Sometimes, these conversations result in changes to the design. For a building meant for a nonprofit dedicated to maritime education, the original concept was rendered in wood and glass, to explore the craft and technology of boatbuilding. The community requested a brick facade instead. “We changed the design to massive brick walls enclosing a wood structure that explores boatbuilding. So we ended up with a dialogue between two systems, which is richer than the original concept,” Ziger says. “The design benefited from community input.”
This building-by-building approach, based on community-centered design, is one that Z/S says has promise. “Baltimore is coming around to realizing that cities change incrementally,” Ziger says. “For the longest time we would displace people, assemble enormous parcels, and try to attract the one big developer. That’s how urban renewal worked and there’s still some of this. There’s enough energy here now that if the we would allow and support this incremental development, the smaller parcels do add up to greater than the sum of their parts.”
During the civil uprising in Baltimore, many in and outside the city bemoaned the pillaging of big box developments and national chain stores like CVS. National Guard troops received free sandwiches for protecting a Whole Foods, while pundits chastised the actions of young people surviving in a city disinvested from youth programs, rec centers, jobs, access to healthy food, and quality education.
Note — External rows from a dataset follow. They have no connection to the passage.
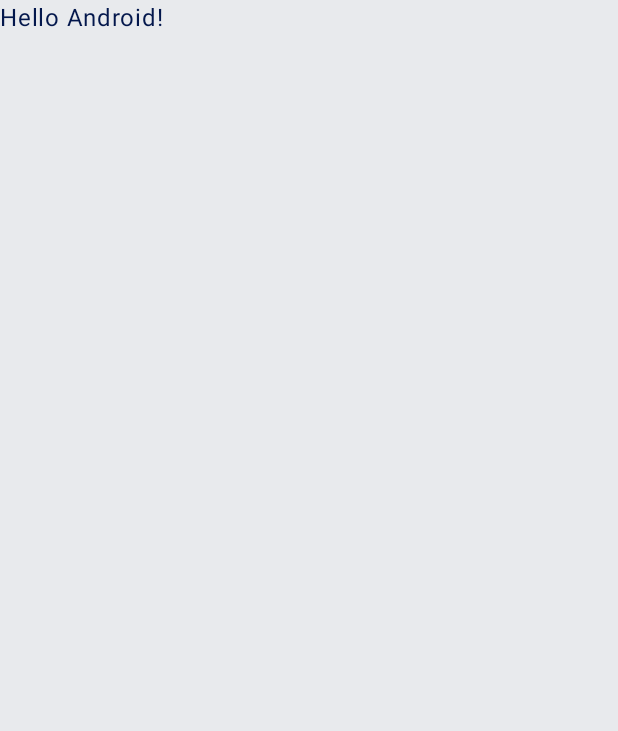
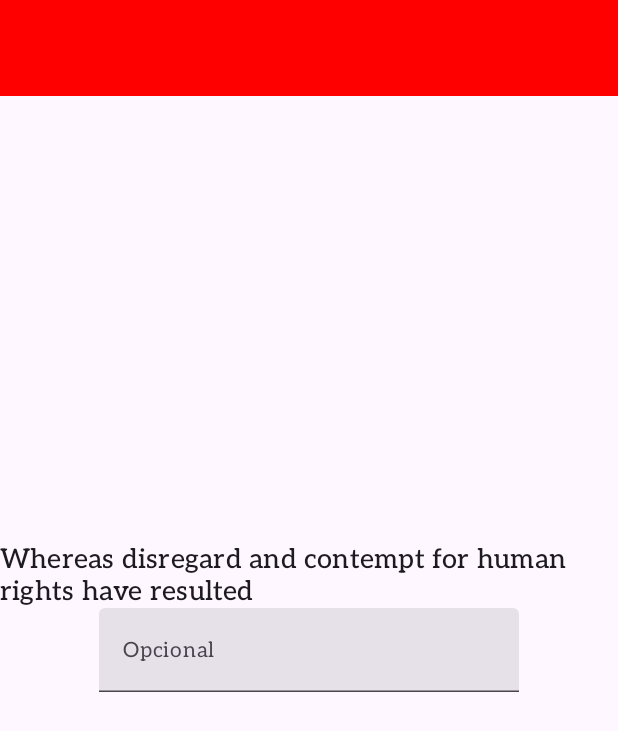
Before and after one commit to JulianRivers/drimo-app, an Android app built with Jetpack Compose: the screen it shows after launch (MainActivity), on a phone screen of 412 x 824 dp. Before the commit the part shown is almost empty. Shown: the top 731 px of the screen. Run offline under Robolectric (Android 15) with nearby library versions, the phone set to English and light mode, and no system bars.

Commit message:
chore: typography system configuration

```diff
--- a/app/src/main/java/com/drimo_app/MainActivity.kt
+++ b/app/src/main/java/com/drimo_app/MainActivity.kt
@@ -6,25 +6,26 @@ import androidx.activity.compose.setContent
 import androidx.activity.enableEdgeToEdge
 import androidx.compose.foundation.layout.fillMaxSize
 import androidx.compose.foundation.layout.padding
+import androidx.compose.material3.MaterialTheme
 import androidx.compose.material3.Scaffold
 import androidx.compose.material3.Text
 import androidx.compose.runtime.Composable
 import androidx.compose.ui.Modifier
 import androidx.compose.ui.tooling.preview.Preview
+import com.drimo_app.navigation.NavManager
+import com.drimo_app.ui.theme.AppTypography
 import com.drimo_app.ui.theme.Drimo_appTheme
+import com.drimo_app.views.HomeView
 
 class MainActivity : ComponentActivity() {
     override fun onCreate(savedInstanceState: Bundle?) {
         super.onCreate(savedInstanceState)
         enableEdgeToEdge()
         setContent {
-            Drimo_appTheme {
-                Scaffold(modifier = Modifier.fillMaxSize()) { innerPadding ->
-                    Greeting(
-                        name = "Android",
-                        modifier = Modifier.padding(innerPadding)
-                    )
-                }
+            MaterialTheme(
+                typography = AppTypography,
+            ) {
+                NavManager()
             }
         }
     }
--- a/app/src/main/java/com/drimo_app/ui/theme/Theme.kt
+++ b/app/src/main/java/com/drimo_app/ui/theme/Theme.kt
@@ -57,7 +57,7 @@ fun Drimo_appTheme(
 
     MaterialTheme(
         colorScheme = colorScheme,
-        typography = Typography,
+        typography = AppTypography,
         content = content
     )
 }
--- a/app/src/main/java/com/drimo_app/ui/theme/Type.kt
+++ b/app/src/main/java/com/drimo_app/ui/theme/Type.kt
@@ -20,28 +20,83 @@ val Aleo = FontFamily(
 
 )
 // Set of Material typography styles to start with
-val Typography = Typography(
-    bodyLarge = TextStyle(
-        fontFamily = FontFamily.Default,
+val AppTypography = Typography(
+    displayLarge = TextStyle( // h1
+        fontFamily = Aleo,
+        fontWeight = FontWeight.Light,
+        fontSize = 85.sp,
+        letterSpacing = (-1.5).sp
+    ),
+    displayMedium = TextStyle( // h2
+        fontFamily = Aleo,
+        fontWeight = FontWeight.Light,
+        fontSize = 53.sp,
+        letterSpacing = (-0.5).sp
+    ),
+    displaySmall = TextStyle( // h3
+        fontFamily = Aleo,
         fontWeight = FontWeight.Normal,
-        fontSize = 16.sp,
-        lineHeight = 24.sp,
-        letterSpacing = 0.5.sp
-    )
-    /* Other default text styles to override
-    titleLarge = TextStyle(
-        fontFamily = FontFamily.Default,
-        fontWeight = FontWeight.Normal,
-        fontSize = 22.sp,
-        lineHeight = 28.sp,
+        fontSize = 42.sp,
         letterSpacing = 0.sp
     ),
-    labelSmall = TextStyle(
-        fontFamily = FontFamily.Default,
+    headlineMedium = TextStyle( // h4
+        fontFamily = Aleo,
+        fontWeight = FontWeight.Normal,
+        fontSize = 30.sp,
+        letterSpacing = 0.25.sp
+    ),
+    headlineSmall = TextStyle( // h5
+        fontFamily = Aleo,
+        fontWeight = FontWeight.Normal,
+        fontSize = 21.sp,
+        letterSpacing = 0.sp
+    ),
+    titleLarge = TextStyle( // h6
+        fontFamily = Aleo,
         fontWeight = FontWeight.Medium,
+        fontSize = 18.sp,
+        letterSpacing = 0.15.sp
+    ),
+    titleMedium = TextStyle( // subtitle1
+        fontFamily = Aleo,
+        fontWeight = FontWeight.Normal,
+        fontSize = 14.sp,
+        letterSpacing = 0.15.sp
+    ),
+    titleSmall = TextStyle( // subtitle2
+        fontFamily = Aleo,
+        fontWeight = FontWeight.Medium,
+        fontSize = 12.sp,
+        letterSpacing = 0.1.sp
+    ),
+    bodyLarge = TextStyle( // body1
+        fontFamily = Aleo,
+        fontWeight = FontWeight.Normal,
+        fontSize = 14.sp,
+        letterSpacing = 0.5.sp
+    ),
+    bodyMedium = TextStyle( // body2
+        fontFamily = Aleo,
+        fontWeight = FontWeight.Normal,
+        fontSize = 12.sp,
+        letterSpacing = 0.25.sp
+    ),
+    bodySmall = TextStyle( // caption
+        fontFamily = Aleo,
+        fontWeight = FontWeight.Normal,
         fontSize = 11.sp,
-        lineHeight = 16.sp,
-        letterSpacing = 0.5.sp
+        letterSpacing = 0.4.sp
+    ),
+    labelLarge = TextStyle( // button
+        fontFamily = Aleo,
+        fontWeight = FontWeight.Medium,
+        fontSize = 12.sp,
+        letterSpacing = 1.25.sp
+    ),
+    labelSmall = TextStyle( // overline
+        fontFamily = Aleo,
+        fontWeight = FontWeight.Normal,
+        fontSize = 9.sp,
+        letterSpacing = 1.5.sp
     )
-    */
 )
--- a/app/src/main/java/com/drimo_app/views/HomeView.kt
+++ b/app/src/main/java/com/drimo_app/views/HomeView.kt
@@ -6,6 +6,7 @@ import androidx.compose.foundation.layout.Column
 import androidx.compose.foundation.layout.fillMaxSize
 import androidx.compose.material3.CenterAlignedTopAppBar
 import androidx.compose.material3.ExperimentalMaterial3Api
+import androidx.compose.material3.MaterialTheme
 import androidx.compose.material3.Scaffold
 import androidx.compose.material3.Text
 import androidx.compose.material3.TextField
@@ -19,7 +20,7 @@ import androidx.compose.ui.Alignment
 import androidx.compose.ui.Modifier
 import androidx.compose.ui.graphics.Color
 import androidx.navigation.NavController
-import com.drimo_app.components.Space
+
 
 @OptIn(ExperimentalMaterial3Api::class)
 @SuppressLint("UnusedMaterial3ScaffoldPaddingParameter")
@@ -46,17 +47,15 @@ fun HomeView(navController: NavController){
 
 @Composable
 fun ContentHomeView(navController: NavController){
-    val id = 123
     var opcional by remember { mutableStateOf("") }
     Column(
         modifier = Modifier.fillMaxSize(),
         verticalArrangement = Arrangement.Center,
         horizontalAlignment = Alignment.CenterHorizontally
     ){
-        Space()
+        Text(text = "Whereas disregard and contempt for human rights have resulted",  style = MaterialTheme.typography.titleLarge)
+
         TextField(value = opcional, onValueChange = {opcional=it}, label = { Text(text = "Opcional") })
-//        MainButton(name = "Detail view", backColor = Color.Red, color = Color.White, onClick = {
-//            navController.navigate("Detail/${id}/?${opcional}")
-//        } )
+
     }
 }
```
As we look to rebuild and reinvest in cities like Baltimore, it is worth considering architecture rooted in civility. More than just “social design”—design that attempts to redress social injustice or imbalance—civil architecture purposefully opens itself to the city, invites its present citizens to participate, and attempts to foster the best of humanity. It embraces a beautiful aesthetic and thoughtful consideration of both client and neighborhood. It respects a building’s longevity in its community as well as its architectural legacy. And it remembers a building without people is no building at all.